=== Required work ===
Could you say how many lines below contain the word "overflow"? Give the number with no other text.
⁂
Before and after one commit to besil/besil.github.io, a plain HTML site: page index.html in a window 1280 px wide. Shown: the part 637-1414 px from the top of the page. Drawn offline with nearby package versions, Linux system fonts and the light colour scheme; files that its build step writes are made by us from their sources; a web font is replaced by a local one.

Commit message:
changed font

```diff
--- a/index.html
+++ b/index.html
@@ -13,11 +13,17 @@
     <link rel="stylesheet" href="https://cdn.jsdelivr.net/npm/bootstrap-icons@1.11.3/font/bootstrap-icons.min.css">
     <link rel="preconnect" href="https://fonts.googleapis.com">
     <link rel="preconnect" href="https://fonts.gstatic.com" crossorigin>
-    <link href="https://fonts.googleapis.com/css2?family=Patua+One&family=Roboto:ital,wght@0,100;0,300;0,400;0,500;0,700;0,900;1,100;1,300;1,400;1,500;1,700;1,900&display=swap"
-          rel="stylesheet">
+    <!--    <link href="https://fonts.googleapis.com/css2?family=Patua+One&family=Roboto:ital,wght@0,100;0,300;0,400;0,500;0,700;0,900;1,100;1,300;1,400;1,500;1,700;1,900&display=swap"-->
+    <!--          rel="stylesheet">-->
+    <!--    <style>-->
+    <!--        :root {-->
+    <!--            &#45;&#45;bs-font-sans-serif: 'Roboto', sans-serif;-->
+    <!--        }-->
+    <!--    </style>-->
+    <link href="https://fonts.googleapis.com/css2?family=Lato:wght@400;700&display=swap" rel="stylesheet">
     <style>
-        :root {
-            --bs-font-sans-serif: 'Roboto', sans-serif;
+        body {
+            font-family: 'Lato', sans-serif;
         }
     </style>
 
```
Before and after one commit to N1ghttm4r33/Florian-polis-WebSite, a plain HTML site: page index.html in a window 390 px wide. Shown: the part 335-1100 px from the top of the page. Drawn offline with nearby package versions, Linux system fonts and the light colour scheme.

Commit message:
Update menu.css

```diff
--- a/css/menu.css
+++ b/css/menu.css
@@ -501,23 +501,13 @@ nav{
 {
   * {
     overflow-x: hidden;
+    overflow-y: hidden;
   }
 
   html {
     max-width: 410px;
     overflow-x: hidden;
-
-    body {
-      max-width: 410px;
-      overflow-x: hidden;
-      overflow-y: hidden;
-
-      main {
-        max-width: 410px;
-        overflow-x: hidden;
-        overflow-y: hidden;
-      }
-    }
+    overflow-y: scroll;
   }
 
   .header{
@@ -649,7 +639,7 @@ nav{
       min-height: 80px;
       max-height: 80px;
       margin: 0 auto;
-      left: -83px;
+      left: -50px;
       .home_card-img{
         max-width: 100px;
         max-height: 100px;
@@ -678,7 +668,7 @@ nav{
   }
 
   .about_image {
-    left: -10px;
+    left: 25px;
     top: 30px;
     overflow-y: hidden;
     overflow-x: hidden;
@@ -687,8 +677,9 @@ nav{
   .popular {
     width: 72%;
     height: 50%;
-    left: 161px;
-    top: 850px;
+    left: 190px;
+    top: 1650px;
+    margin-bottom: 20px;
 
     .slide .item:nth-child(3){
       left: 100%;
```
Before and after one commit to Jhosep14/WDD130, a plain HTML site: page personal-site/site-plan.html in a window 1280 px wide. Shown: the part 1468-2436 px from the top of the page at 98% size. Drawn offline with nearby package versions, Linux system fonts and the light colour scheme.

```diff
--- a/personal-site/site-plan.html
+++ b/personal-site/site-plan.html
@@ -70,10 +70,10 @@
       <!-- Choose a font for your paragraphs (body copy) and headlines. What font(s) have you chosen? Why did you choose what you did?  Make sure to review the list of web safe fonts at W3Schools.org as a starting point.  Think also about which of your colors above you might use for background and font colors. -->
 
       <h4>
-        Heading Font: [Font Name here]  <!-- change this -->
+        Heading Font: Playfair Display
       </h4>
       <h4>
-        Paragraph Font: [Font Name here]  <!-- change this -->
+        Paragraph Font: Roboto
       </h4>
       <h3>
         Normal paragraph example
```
⁂
=== Response ===
10